About the book:
A feature of the current Indian intellectual scene that strikes an outside observer (as I consider myself) is its excessive inhibition. There appear to be certain boundaries that most Indian intellectuals will not venture to cross, choosing rather to work within a self-imposed framework bounded by taboos. One of these taboos is raising questions about the claims of certain religions and their icons on humanistic grounds; this is simply not done. another is a re-examination of the role of Mahatma Gandhi in modern history, especially his position as the pre-eminent leader of Indian nationalism. A few others have been brought forward and discussed in this book. This is not a healthy situation. It is fifty years since India became independent - a passage of time long enough to allow a re-examination of her past.
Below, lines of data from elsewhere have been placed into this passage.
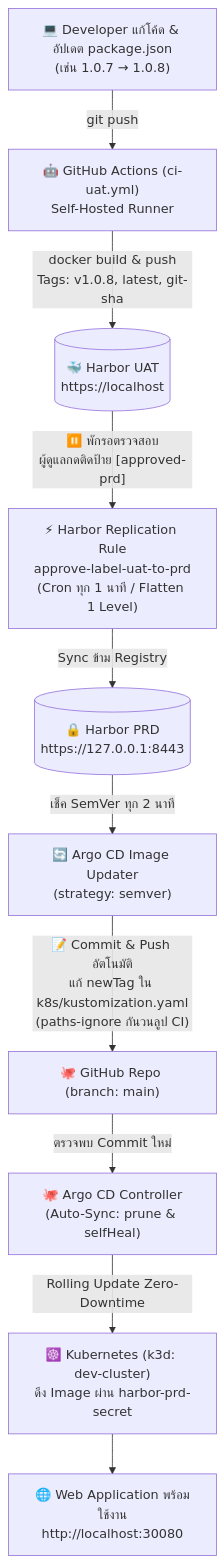
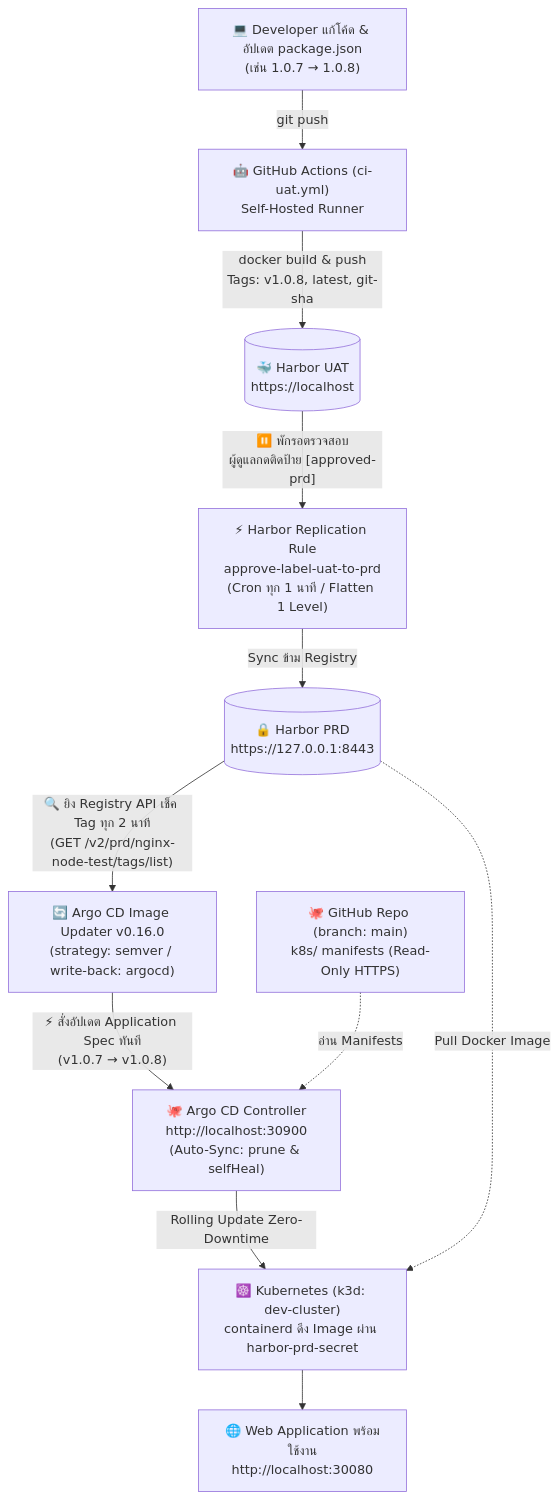
One commit to latthapholss/nginx-node-test changed the diagram in docs/ARGOCD_GITOPS_GUIDE.md. Above: the diagram before and after it, drawn with Mermaid. The commit also changed other lines of this file, not shown here.

Commit message:
docs: expand Argo CD GitOps guide with deep-dive mechanics, strategies, Rancher, and E2E test results [skip ci]

````diff
--- a/docs/ARGOCD_GITOPS_GUIDE.md
+++ b/docs/ARGOCD_GITOPS_GUIDE.md
@@ -9,12 +9,13 @@
 ```mermaid
 flowchart TD
     A["💻 Developer แก้โค้ด & อัปเดต package.json<br/>(เช่น 1.0.7 → 1.0.8)"] -->|git push| B["🤖 GitHub Actions (ci-uat.yml)<br/>Self-Hosted Runner"]
     B -->|docker build & push<br/>Tags: v1.0.8, latest, git-sha| C[("🐳 Harbor UAT<br/>https://localhost")]
     C -->|"⏸️ พักรอตรวจสอบ<br/>ผู้ดูแลกดติดป้าย [approved-prd]"| D["⚡ Harbor Replication Rule<br/>approve-label-uat-to-prd<br/>(Cron ทุก 1 นาที / Flatten 1 Level)"]
     D -->|Sync ข้าม Registry| E[("🔒 Harbor PRD<br/>https://127.0.0.1:8443")]
-    E -->|เช็ค SemVer ทุก 2 นาที| F["🔄 Argo CD Image Updater<br/>(strategy: semver)"]
-    F -->|"📝 Commit & Push อัตโนมัติ<br/>แก้ newTag ใน k8s/kustomization.yaml<br/>(paths-ignore กันวนลูป CI)"| G["🐙 GitHub Repo (branch: main)"]
-    G -->|ตรวจพบ Commit ใหม่| H["🐙 Argo CD Controller<br/>(Auto-Sync: prune & selfHeal)"]
-    H -->|Rolling Update Zero-Downtime| I["☸️ Kubernetes (k3d: dev-cluster)<br/>ดึง Image ผ่าน harbor-prd-secret"]
+    E -->|"🔍 ยิง Registry API เช็ค Tag ทุก 2 นาที<br/>(GET /v2/prd/nginx-node-test/tags/list)"| F["🔄 Argo CD Image Updater v0.16.0<br/>(strategy: semver / write-back: argocd)"]
+    F -->|"⚡ สั่งอัปเดต Application Spec ทันที<br/>(v1.0.7 → v1.0.8)"| G["🐙 Argo CD Controller<br/>http://localhost:30900<br/>(Auto-Sync: prune & selfHeal)"]
+    H["🐙 GitHub Repo (branch: main)<br/>k8s/ manifests (Read-Only HTTPS)"] -.->|อ่าน Manifests| G
+    G -->|Rolling Update Zero-Downtime| I["☸️ Kubernetes (k3d: dev-cluster)<br/>containerd ดึง Image ผ่าน harbor-prd-secret"]
+    E -.->|Pull Docker Image| I
     I --> J["🌐 Web Application พร้อมใช้งาน<br/>http://localhost:30080"]
 ```
````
Is this calls for breaking some taboos, it is time we did so even if it makes some people unhappy. A few ruffled feathers cannot be allowed to stand in the way of truth and progress. As Sri Aurobindo put it: We should be absolutely unsparing in our attack on whatever obstructs the growth of the nation, and never be afraid to call a spade a spade. Excessive good nature will never do . in serious politics. Respect of persons must always give way to truth and conscience. What India needs especially at this moment is aggressive virtues, the spirit of soaring idealism, bold creation, fearless resistance, courageous attack; of the passive tamasic inertia we already have too much. This spirit of aggression is what I have tried to bring to the collection of essays presented in this volume. It is an attempt to be an `intellectual Kshatriya' - borrowing a phrase from my friend and colleague David Frawley. I have held no one to be above criticism, nor treated any subject as taboo. This I believe was the spirit of the Vedic Renaissance (or Hindu Renaissance) that stirred the souls of thinkers like Maharshi Dayananda Saraswati, Bankima Chandra Chatterji, Sri Aurobindo and Swami Vivekananda. This was the moving spirit during the early phase of the national movement. It is time what we regained the spirit of the Vedic Renaissance, for, if present trends of moral weakness and expediency are allowed to continue unchallenged, the nation may be headed towards a moral and cultural abyss from which there is no return. As the great Greek historian Michael Psellus recorded in his Fourteen Byzantine Rulers, it was such loss of vigor that turned the once mighty Byzantine Empire into an effete bureaucracy. If newly independent India is to avoid a similar fate, the first step is to recapture the Vedic spirit which demands a willingness to ask uncomfortable questions and take unpopular positions. Failure to do so has resulted in an intellectual climate filled with shuffling insincerities and shallow evasions as Sri Aurobindo put it. These, as the same sage tells us, are the weapons of the weak.